■ **Aim of the exercise**
Report how many lines in the data include "cves", with the number as the only reply.

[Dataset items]
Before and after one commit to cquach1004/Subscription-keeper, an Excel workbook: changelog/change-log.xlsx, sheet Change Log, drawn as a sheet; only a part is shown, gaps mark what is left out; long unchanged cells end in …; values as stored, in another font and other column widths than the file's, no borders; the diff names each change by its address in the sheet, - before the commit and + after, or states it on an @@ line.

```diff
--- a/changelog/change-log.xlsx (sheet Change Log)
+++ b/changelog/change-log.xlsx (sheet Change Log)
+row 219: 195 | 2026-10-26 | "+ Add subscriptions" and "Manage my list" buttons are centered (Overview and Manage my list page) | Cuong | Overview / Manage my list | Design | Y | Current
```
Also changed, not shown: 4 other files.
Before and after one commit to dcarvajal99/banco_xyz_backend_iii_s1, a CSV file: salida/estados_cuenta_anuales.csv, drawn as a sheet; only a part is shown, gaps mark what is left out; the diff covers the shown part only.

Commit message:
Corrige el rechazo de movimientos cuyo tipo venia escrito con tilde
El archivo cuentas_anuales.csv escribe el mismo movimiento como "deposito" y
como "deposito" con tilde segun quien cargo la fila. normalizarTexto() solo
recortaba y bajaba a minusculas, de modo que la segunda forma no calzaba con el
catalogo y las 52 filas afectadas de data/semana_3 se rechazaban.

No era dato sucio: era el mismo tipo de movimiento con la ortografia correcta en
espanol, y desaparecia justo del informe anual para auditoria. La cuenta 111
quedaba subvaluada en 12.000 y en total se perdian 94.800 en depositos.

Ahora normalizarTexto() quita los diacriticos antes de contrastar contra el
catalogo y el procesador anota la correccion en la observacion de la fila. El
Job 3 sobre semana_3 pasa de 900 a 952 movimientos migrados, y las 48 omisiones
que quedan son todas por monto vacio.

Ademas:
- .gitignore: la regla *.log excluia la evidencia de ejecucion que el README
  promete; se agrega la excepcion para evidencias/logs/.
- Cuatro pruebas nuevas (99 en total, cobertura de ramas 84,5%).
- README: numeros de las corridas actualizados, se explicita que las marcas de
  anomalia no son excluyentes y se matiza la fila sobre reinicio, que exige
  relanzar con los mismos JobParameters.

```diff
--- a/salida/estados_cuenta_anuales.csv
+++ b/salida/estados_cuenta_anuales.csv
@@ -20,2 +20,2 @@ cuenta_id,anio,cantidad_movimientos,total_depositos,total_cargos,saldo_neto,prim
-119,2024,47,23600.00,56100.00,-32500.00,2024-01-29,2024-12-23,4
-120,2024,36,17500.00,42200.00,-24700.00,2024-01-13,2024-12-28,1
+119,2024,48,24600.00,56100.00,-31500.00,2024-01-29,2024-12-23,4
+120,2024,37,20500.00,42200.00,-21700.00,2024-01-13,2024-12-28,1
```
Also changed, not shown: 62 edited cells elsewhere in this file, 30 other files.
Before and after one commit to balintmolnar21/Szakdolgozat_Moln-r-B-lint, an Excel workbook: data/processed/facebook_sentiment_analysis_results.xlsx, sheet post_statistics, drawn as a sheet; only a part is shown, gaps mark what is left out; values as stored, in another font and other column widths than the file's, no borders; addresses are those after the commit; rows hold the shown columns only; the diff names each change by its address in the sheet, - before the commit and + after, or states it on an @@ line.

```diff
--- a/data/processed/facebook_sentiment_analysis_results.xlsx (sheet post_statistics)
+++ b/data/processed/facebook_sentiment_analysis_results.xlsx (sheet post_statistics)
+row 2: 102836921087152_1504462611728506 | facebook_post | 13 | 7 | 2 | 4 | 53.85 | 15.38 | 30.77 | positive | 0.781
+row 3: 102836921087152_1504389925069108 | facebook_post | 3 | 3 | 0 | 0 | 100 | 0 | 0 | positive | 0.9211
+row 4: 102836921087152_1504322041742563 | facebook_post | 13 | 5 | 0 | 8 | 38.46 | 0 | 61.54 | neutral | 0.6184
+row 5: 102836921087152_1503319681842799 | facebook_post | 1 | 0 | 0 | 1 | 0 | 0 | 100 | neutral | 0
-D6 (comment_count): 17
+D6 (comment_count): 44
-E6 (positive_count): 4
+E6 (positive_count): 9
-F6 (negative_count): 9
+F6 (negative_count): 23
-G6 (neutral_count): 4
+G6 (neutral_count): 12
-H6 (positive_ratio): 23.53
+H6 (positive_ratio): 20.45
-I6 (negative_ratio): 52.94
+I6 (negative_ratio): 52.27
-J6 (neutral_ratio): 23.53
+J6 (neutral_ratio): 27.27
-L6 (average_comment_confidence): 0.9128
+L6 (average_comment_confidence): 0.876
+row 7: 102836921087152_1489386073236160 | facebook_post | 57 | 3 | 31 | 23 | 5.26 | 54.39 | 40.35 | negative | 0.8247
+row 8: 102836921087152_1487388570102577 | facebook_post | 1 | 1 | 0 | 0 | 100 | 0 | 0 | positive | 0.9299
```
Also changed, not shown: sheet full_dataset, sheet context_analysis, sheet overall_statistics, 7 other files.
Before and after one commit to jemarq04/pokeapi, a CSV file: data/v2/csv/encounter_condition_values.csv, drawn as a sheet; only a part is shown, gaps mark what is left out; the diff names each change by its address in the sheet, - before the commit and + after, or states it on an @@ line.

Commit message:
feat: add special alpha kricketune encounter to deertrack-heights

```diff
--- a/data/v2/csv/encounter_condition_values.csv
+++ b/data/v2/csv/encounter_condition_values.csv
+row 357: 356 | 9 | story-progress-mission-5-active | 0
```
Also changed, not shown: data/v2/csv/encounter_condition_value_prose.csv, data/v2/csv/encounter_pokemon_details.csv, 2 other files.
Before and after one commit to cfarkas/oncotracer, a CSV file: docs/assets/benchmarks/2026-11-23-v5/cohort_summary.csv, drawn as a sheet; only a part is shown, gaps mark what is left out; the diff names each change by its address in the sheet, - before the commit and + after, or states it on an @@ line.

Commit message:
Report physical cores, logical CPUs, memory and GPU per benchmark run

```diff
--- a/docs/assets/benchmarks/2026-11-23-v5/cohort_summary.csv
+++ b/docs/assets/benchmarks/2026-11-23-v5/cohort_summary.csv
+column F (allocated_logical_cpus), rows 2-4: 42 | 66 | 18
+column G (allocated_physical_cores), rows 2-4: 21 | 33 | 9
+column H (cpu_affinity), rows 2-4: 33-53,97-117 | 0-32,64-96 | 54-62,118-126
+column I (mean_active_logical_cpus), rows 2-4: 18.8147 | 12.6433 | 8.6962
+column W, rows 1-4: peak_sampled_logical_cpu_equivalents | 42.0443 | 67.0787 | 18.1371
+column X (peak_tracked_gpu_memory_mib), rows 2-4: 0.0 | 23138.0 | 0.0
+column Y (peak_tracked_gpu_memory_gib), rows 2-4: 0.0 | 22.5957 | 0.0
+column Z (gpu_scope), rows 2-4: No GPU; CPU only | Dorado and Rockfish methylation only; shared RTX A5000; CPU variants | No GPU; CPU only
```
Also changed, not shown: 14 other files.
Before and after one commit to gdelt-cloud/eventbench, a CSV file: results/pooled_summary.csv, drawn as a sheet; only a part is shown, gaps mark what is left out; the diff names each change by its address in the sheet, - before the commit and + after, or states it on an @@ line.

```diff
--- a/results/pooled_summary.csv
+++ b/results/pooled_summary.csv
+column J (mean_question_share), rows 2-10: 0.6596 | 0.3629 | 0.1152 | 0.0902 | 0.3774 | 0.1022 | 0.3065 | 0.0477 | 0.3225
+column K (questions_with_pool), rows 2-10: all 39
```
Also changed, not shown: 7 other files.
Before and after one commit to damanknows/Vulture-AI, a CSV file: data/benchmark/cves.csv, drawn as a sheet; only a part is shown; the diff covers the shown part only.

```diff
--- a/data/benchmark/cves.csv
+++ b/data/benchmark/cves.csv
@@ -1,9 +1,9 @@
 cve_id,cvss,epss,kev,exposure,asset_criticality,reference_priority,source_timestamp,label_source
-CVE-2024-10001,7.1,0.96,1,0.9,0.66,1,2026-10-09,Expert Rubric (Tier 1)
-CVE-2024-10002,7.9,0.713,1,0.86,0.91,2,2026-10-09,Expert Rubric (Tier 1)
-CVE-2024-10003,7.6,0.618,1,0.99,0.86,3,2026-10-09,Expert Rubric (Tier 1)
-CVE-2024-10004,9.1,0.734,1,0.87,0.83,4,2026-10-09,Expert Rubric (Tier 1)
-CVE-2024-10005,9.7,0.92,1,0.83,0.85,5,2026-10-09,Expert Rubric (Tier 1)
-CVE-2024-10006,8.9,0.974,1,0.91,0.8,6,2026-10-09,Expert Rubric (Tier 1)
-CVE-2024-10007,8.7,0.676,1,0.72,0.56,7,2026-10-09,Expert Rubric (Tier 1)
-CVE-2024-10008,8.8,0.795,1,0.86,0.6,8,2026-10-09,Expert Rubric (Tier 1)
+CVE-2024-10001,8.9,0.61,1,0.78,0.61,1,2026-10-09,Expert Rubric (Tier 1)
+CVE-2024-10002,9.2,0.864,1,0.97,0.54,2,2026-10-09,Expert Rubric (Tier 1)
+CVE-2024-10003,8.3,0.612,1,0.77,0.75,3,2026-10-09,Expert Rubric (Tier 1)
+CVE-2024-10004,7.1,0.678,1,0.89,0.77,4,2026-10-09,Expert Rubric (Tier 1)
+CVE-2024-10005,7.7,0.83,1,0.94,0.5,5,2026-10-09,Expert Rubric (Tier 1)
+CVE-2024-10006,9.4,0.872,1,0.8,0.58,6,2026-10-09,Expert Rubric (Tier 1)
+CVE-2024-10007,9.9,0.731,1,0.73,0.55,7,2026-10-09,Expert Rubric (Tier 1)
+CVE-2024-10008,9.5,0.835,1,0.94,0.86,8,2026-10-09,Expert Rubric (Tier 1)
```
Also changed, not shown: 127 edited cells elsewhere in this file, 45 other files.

■ **Response area**
3